I’m using Scrivener 3.2.2 (14632) on a Macbook Pro running MacOS Monterrey V12.6. My source file includes the line:

Two feds stopped by this morning to harass me. How’s *your* day going?

The line is in italics.
When I compile to PDF, it compiles correctly, as written. But when I compile to .epub3, it looks like:

Two feds stopped by this morning to harass me. How’s \your* day going?*

The line is in italics except for “your* day going?*”

When I make the asterisks normal font instead of italics, it compiles as intended (though the asterisks are not in italics).

Looks like messed up markdown…

Just a guess, but do you have this setting checked ?
(I think you shouldn’t)

P.S. That is a screenshot from the Windows version, but hopefully the setting is in the same place.

No, that box isn’t checked. Here are my settings:

I would suspect that Markdown is getting confused. The point is a single asterisk before and after a span of text makes it italic. If we take your sentence without the whole sentence being in italic,

Two feds stopped by this morning to harass me. How’s *your* day going?

it will compile to this:

Two feds stopped by this morning to harass me. How’s your day going?

By putting the whole sentence in italic in the Scrivener doc, the asterisks interfere with what should be in italic and what shouldn’t.

*Two feds stopped by this morning to harass me. How’s* your *day going?*

gives you

Two feds stopped by this morning to harass me. How’s your day going?

with the “your” in non-italic. So, if you want it all to be in italic, but you want to mark out the “your”, you’ll either need to use something other than asterisks, or use bold:

Two feds stopped by this morning to harass me. How’s your day going?

HTH, :smile:

Mark

Mark, thanks. What makes this line challenging is, it’s a text message from one character (Raúl) to another character (Porter). The compiled line is in italics to indicate it’s a text message, but Raúl has added asterisks around ‘your’ for emphasis, since he can’t put part of the text message in italics.

I’ve got a workaround, namely, make the asterisks non-italics. The results are satisfactory.

Charles

1 Like

Just sayin: to my knowledge, people use caps, in this very case, when texting.

As I think it’s best not to mix RTF→Markdown with straight Markdown markup, that is probably easiest. Otherwise:

*Two feds stopped by this morning to harass me. How’s \*your\* day going?*

gives:

Two feds stopped by this morning to harass me. How’s *your* day going?

Which is what you wanted, but I’ve not tried putting \*……\* in the middle of an RTF-based text.

Mark

Update: all this should be unnecessary. If it is, the bug is real.

One option is to type some other symbol instead of * (something that doesn’t trigger markdown syntax and isn’t used for anything else) and replace it with * in a Compile replacement rule.

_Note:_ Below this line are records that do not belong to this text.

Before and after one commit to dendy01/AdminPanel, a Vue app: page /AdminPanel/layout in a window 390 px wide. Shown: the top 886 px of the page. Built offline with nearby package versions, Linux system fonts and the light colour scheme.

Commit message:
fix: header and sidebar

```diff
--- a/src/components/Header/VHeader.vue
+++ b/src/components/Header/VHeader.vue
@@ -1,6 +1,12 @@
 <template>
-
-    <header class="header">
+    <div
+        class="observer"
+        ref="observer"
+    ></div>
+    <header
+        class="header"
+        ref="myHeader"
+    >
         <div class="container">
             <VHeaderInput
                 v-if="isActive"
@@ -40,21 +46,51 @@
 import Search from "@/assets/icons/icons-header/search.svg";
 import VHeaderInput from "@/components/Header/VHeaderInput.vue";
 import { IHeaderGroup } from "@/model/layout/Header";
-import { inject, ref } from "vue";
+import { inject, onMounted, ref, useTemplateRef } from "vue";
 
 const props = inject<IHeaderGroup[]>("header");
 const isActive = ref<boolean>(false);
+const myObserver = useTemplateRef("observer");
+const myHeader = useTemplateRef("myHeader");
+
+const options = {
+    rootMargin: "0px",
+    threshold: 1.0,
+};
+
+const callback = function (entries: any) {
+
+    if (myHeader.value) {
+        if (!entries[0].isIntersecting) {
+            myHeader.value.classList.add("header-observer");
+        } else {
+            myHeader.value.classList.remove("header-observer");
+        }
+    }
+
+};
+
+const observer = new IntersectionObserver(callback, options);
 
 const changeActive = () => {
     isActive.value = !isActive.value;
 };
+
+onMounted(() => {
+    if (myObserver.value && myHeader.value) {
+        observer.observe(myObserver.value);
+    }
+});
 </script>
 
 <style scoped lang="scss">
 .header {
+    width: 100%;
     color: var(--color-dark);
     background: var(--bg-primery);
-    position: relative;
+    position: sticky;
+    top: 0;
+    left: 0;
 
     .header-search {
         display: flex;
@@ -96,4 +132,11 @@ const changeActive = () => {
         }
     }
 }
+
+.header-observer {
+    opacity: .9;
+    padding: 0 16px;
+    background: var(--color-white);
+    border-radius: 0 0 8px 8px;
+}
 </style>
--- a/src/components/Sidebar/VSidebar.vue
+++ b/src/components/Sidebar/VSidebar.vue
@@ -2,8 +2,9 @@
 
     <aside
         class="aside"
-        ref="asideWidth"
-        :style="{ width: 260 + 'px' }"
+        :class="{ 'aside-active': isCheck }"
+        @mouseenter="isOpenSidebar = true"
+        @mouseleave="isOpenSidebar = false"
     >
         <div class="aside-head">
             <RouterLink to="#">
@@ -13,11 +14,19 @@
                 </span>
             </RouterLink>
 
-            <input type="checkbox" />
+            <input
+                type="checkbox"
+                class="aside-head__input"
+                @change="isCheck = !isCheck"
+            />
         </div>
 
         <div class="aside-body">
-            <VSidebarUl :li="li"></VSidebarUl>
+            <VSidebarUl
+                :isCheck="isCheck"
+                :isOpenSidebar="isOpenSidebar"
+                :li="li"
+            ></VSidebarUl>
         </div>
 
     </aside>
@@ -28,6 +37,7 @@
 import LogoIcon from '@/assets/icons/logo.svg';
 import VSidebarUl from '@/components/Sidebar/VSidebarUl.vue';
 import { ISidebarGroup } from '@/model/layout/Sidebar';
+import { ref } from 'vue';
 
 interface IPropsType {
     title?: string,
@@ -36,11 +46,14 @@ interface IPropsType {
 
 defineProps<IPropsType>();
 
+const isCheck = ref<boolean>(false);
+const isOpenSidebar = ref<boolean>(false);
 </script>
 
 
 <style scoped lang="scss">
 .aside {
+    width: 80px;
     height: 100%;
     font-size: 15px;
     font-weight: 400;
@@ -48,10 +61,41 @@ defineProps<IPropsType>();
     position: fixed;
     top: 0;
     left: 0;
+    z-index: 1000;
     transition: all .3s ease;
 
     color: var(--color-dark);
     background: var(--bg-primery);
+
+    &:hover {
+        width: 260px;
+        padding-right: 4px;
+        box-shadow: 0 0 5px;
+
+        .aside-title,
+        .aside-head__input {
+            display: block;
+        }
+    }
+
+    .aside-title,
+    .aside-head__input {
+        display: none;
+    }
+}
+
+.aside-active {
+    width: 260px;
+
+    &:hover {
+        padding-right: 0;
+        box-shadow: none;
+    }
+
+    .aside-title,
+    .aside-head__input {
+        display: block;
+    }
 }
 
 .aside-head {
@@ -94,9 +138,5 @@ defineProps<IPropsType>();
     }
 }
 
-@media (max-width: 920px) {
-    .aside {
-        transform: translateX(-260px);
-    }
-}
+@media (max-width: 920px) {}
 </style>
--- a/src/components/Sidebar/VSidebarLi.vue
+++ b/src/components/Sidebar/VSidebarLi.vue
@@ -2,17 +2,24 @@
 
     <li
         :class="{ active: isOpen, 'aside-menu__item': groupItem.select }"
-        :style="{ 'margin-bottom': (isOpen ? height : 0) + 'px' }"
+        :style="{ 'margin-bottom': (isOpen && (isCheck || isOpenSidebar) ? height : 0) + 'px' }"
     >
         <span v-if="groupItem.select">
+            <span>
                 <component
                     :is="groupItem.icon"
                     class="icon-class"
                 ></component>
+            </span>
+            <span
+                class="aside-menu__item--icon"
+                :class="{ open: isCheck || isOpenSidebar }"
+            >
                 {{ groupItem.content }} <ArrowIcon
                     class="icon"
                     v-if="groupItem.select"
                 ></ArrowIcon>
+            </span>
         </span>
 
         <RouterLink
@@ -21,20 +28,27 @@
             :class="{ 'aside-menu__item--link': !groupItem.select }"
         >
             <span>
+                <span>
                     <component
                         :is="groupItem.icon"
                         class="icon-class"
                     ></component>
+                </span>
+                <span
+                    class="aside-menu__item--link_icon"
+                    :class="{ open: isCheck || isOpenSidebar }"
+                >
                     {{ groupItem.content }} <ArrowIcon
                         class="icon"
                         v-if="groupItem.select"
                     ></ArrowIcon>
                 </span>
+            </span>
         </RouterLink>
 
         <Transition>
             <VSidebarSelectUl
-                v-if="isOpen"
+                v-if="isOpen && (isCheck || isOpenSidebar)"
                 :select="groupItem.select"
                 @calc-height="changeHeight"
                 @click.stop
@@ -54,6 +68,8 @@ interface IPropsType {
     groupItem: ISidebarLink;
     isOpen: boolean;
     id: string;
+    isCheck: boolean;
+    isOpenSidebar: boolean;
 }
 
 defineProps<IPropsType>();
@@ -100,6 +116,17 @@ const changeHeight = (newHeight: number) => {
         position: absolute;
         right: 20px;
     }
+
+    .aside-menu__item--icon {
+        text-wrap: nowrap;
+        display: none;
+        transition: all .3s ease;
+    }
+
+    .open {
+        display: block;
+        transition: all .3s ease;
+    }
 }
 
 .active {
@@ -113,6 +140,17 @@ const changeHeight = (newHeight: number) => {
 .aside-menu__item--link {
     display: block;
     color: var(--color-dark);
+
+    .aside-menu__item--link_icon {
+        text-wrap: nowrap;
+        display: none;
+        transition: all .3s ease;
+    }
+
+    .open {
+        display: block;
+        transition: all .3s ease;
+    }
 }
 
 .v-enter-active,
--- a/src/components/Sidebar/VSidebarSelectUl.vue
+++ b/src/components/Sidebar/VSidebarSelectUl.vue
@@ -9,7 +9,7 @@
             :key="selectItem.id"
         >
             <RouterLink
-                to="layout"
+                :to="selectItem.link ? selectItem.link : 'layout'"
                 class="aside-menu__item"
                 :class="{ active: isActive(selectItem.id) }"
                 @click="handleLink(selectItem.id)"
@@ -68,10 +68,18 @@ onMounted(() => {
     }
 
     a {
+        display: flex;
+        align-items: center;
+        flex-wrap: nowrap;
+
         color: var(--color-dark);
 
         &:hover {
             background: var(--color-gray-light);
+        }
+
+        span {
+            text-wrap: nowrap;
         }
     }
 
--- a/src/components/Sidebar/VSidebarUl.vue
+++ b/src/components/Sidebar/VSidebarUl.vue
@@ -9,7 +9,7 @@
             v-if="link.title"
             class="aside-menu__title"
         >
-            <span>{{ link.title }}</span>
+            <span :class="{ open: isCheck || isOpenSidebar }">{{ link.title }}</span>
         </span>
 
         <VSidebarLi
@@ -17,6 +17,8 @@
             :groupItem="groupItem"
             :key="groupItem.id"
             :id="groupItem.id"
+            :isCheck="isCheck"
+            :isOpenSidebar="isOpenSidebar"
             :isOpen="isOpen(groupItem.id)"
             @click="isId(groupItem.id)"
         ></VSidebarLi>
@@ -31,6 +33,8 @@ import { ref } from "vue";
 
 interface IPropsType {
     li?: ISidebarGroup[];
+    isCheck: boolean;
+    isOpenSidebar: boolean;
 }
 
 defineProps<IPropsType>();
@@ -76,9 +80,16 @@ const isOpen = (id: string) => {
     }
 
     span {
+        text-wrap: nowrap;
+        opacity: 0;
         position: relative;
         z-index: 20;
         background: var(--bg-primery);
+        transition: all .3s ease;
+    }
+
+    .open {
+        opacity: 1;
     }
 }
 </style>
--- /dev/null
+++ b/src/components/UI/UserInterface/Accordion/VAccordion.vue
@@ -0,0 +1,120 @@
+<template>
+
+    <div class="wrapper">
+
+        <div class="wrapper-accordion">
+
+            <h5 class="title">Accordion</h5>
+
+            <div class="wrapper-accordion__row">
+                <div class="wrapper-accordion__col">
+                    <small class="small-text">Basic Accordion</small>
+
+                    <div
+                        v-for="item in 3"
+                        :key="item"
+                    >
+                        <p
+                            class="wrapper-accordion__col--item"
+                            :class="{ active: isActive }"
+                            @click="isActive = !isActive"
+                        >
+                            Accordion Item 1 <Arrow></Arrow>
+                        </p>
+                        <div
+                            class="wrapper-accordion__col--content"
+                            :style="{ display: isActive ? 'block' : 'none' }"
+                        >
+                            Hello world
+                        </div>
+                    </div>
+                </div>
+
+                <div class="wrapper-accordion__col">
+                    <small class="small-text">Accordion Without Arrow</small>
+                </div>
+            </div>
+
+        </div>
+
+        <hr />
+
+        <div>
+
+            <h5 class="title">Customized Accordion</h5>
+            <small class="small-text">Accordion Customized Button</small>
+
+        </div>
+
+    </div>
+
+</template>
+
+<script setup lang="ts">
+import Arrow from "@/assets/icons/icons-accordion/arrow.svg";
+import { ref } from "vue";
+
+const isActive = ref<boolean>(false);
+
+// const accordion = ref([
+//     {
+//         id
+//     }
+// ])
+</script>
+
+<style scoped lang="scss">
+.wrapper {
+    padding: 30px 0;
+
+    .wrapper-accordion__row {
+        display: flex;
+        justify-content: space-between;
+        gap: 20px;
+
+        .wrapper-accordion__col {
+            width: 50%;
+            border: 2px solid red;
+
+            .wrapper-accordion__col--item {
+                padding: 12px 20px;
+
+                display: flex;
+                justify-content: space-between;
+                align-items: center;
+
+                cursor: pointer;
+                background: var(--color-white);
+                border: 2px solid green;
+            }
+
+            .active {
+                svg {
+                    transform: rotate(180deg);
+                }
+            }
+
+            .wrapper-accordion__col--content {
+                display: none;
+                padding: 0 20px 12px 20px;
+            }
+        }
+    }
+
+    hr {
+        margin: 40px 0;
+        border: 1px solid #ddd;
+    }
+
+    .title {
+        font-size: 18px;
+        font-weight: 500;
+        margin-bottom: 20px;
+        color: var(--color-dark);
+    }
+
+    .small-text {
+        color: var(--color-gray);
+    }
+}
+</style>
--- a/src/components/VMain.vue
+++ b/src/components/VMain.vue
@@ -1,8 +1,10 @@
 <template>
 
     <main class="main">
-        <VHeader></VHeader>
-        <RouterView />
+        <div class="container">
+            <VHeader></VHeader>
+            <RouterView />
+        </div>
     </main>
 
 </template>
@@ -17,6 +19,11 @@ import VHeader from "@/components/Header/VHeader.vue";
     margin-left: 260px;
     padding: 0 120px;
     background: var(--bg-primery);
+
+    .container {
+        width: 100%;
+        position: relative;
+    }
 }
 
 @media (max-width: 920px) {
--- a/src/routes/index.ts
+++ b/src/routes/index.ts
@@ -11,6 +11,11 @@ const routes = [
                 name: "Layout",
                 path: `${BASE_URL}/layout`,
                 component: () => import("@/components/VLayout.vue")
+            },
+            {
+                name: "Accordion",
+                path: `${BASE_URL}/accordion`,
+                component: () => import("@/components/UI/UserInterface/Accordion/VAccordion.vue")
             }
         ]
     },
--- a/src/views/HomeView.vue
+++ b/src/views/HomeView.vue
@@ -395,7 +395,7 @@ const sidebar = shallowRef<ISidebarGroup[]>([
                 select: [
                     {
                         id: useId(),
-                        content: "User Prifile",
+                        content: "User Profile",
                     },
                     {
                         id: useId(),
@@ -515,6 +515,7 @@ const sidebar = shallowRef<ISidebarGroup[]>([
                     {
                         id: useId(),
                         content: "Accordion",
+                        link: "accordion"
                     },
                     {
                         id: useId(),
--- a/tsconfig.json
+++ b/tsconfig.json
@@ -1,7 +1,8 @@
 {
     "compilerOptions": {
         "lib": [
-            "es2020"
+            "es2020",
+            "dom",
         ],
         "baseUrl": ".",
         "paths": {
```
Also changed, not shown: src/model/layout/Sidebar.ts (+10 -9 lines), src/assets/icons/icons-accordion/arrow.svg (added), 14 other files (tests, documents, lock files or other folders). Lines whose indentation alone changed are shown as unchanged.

Oops … that would leave the text bracketed by the symbol in italics, so I think I’d use a style for the purpose.

This won’t work if the overall italics formatting of the sentence is styled, but if it’s not, when it comes time that you want regular text in the midst of italics, type the shortcut for a character style called “regular” (for instance), then type the word your (or whatever you need).

Then, in Compile, override that style, being careful to make it regular text, and put * in the style’s prefix and suffix.

1 Like

Thanks, everyone, for your help! So far no one has explained why it compiles as intended to PDF but not to epub.

Because two different compile processes are involved.

When you compile to PDF, Scrivener compiles it to RTF, it’s native format, and then uses the basic Apple PDF generator, or whatever PDF generator is used on Windows, to create the PDF.

ePub is a variety of HTML, so when you compile to ePub, Scrivener creates a Multimarkdown file which it passes to the Multimarkdown engine included within Scrivener which converts it to HTML. So anything enclosed in single asterisks becomes <em>……</em>, the HTML code for emphasis, i.e. italic. So if you want an actual asterisk in your text, you have to escape it by preceding it with a backslash.

As a said in my last post, I’m not sure about putting elements of Markdown code into an RTF-based document, where elements of RTF style like italics need to be compiled to Markdown by the compiler… my projects are either for compiling to RTF or to Markdown and are not mixed. You could try putting \* before and after the “your” and marking them with Format → Preserve Formatting to see if that works for ePub. If it does you’d need to set up a replacement in your PDF-compile format to replace the \*s with nothing.

:smile:

Mark

1 Like

Mark, thanks for the detailed explanation! I learned something.

Charles